Geotechnical aspects of domestic on-site effluent systems (septic tanks) and their impact on groundwaters are discussed and the limited relevant literature is reviewed. While there are few Australian case studies, the early stages of an ongoing study at Dodges Ferry, Tasmania, show a connection between shallow aquifer quality, number of residences and domestic on-site wastewater disposal practices. Of 26 groundwater samples analysed, a number fail to meet established criteria for potable use. Most samples were highly or very highly saline. This renders them unpalatable and has an adverse impact on vegetation if the water is used for irrigation.

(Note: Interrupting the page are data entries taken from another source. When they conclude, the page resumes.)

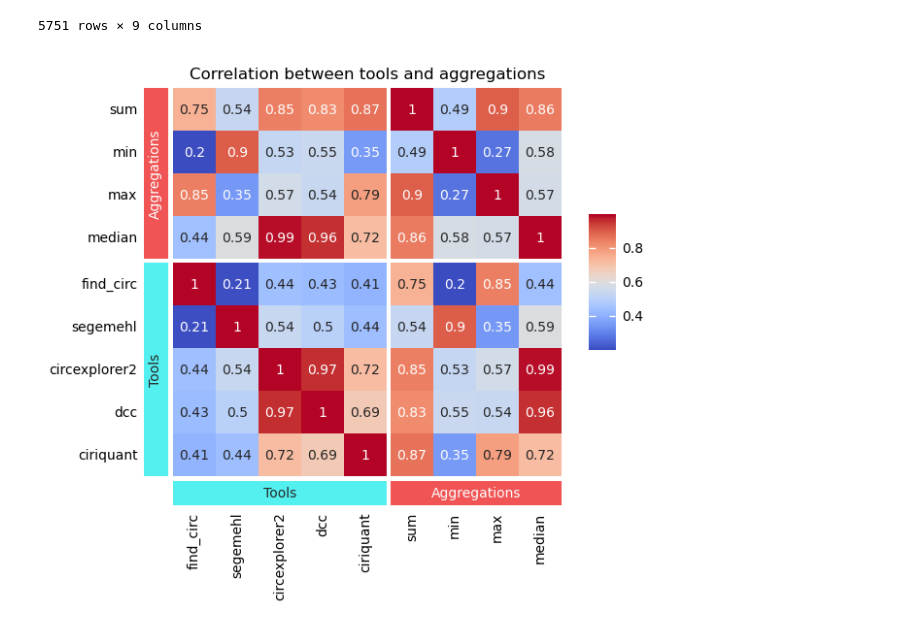
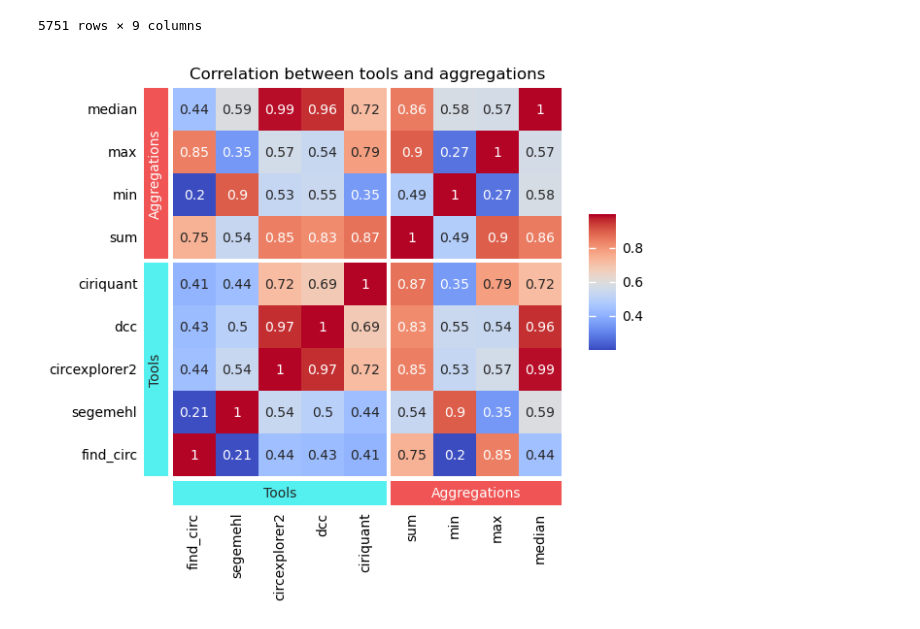
Before and after one commit to nictru/bsc-thesis, a Jupyter notebook: data/quantification.ipynb, the cells around one changed output. Cells and saved outputs as stored; diff of their text form; code cells hidden in the pictures.

Commit message:
Improve quantification heatmap

```diff
--- a/data/quantification.ipynb
+++ b/data/quantification.ipynb
@@ -128,20 +128,23 @@ df_plot
 # %%
 # Calculate the correlation matrix
 corr = df_plot.corr()
+
+# Invert column order
+corr = corr.iloc[::-1]
 
 h = ma.Heatmap(corr, annot=True)
 
 categories = ["Tools", "Aggregations"]
 
 h.group_cols([categories[0] if group in tools else categories[1] for group in corr.columns], order=categories)
 h.group_rows([categories[0] if group in tools else categories[1] for group in corr.index], order=categories[::-1])
 h.add_bottom(ma.plotter.Chunk(categories, fill_colors=["#54F0F0", "#F05454"]), pad=0.05)
 h.add_bottom(ma.plotter.Labels(corr.columns), pad=0.05)
 h.add_left(ma.plotter.Chunk(categories[::-1], fill_colors=["#54F0F0", "#F05454"][::-1]), pad=0.05)
 h.add_left(ma.plotter.Labels(corr.index), pad=0.05)
 
 h.add_legends("right")
 h.add_title("Correlation between tools and aggregations")
 h.save(os.path.join(OUT_DIR, "correlation_heatmap.png"))
 # %% [output]
-[figure, old version]
+[figure, new version]
```
Also changed, not shown: 1 other file.
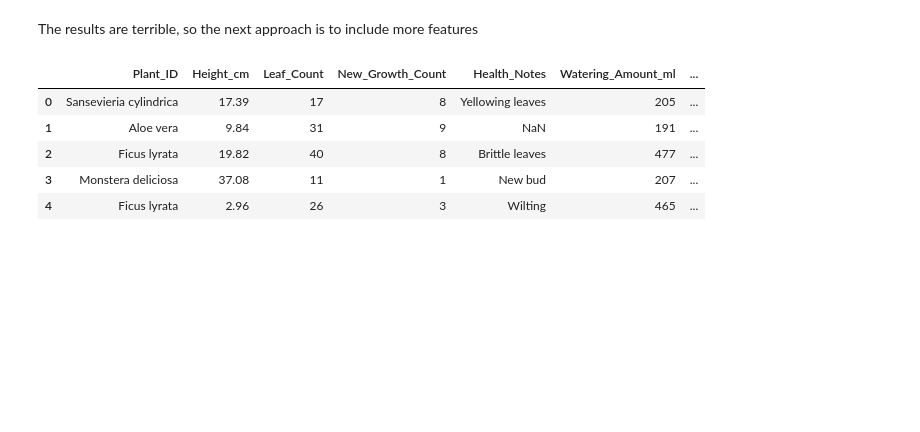
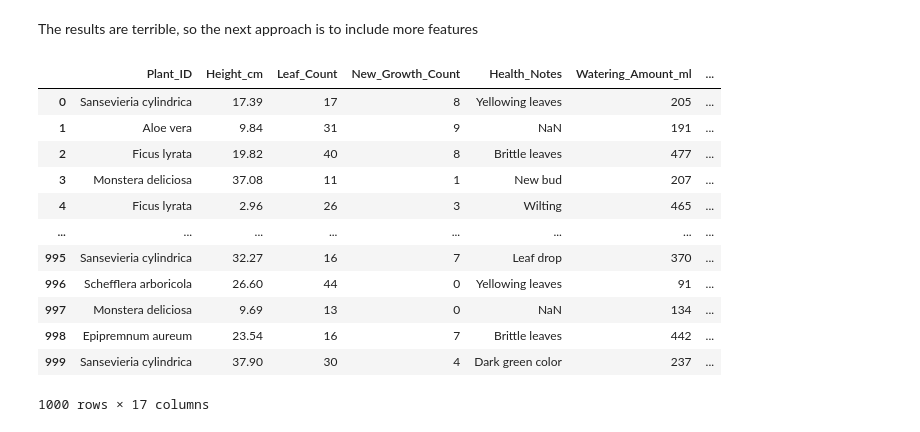
Before and after one commit to NancyNancy07/VIA_UrbanMicroFarm_MAL_Model, a Jupyter notebook: model.ipynb, the cells around one changed output. Saved outputs shown, nothing was run; the diff lists cells and outputs as text; code cells hidden in the pictures; blank space fills up the shorter version.

```diff
--- a/model.ipynb
+++ b/model.ipynb
@@ -355,11 +357,18 @@ Random Forest OOB Score: -0.1708
 The results are terrible, so the next approach is to include more features
 # %%
 df2 = data.copy()
-df2.head()
+df2
 # %% [output]
 |  | Plant_ID | Height_cm | Leaf_Count | New_Growth_Count | Health_Notes | Watering_Amount_ml | ... |
 | 0 | Sansevieria cylindrica | 17.39 | 17 | 8 | Yellowing leaves | 205 | ... |
 | 1 | Aloe vera | 9.84 | 31 | 9 | NaN | 191 | ... |
 | 2 | Ficus lyrata | 19.82 | 40 | 8 | Brittle leaves | 477 | ... |
 | 3 | Monstera deliciosa | 37.08 | 11 | 1 | New bud | 207 | ... |
 | 4 | Ficus lyrata | 2.96 | 26 | 3 | Wilting | 465 | ... |
+| ... | ... | ... | ... | ... | ... | ... | ... |
+| 995 | Sansevieria cylindrica | 32.27 | 16 | 7 | Leaf drop | 370 | ... |
+| 996 | Schefflera arboricola | 26.60 | 44 | 0 | Yellowing leaves | 91 | ... |
+| 997 | Monstera deliciosa | 9.69 | 13 | 0 | NaN | 134 | ... |
+| 998 | Epipremnum aureum | 23.54 | 16 | 7 | Brittle leaves | 442 | ... |
+| 999 | Sansevieria cylindrica | 37.90 | 30 | 4 | Dark green color | 237 | ... |
+1000 rows × 17 columns
```
Also changed, not shown: parts of 23 cells of this notebook.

Several samples had pH less than 6.0 and those taken from shallow wells were discoloured by leached soil organic matter. Elevated nitrate levels, an indicator of contamination by sewage effluents, were found at nine locations and these were usually associated with small clusters of residences. One very high sample was clearly contaminated by effluent from an adjacent on-site wastewater disposal system. One odorous, black organic seep was found at the foot of the dunes backing a bathing beach and this gives cause for concern that failing on-site wastewater disposal systems are contributory to reduced bathing water quality. Faecal coliforms and Escherichia coli were not found, even in samples with the highest nitrate concentrations, suggesting that residence time has been sufficient for bacterial die-off. Contamination of shallow aquifers is greatest where there is a high density of residences with small lots.
Australian Journal of Earth Sciences Vol. 47, Issue 1, p. 75-82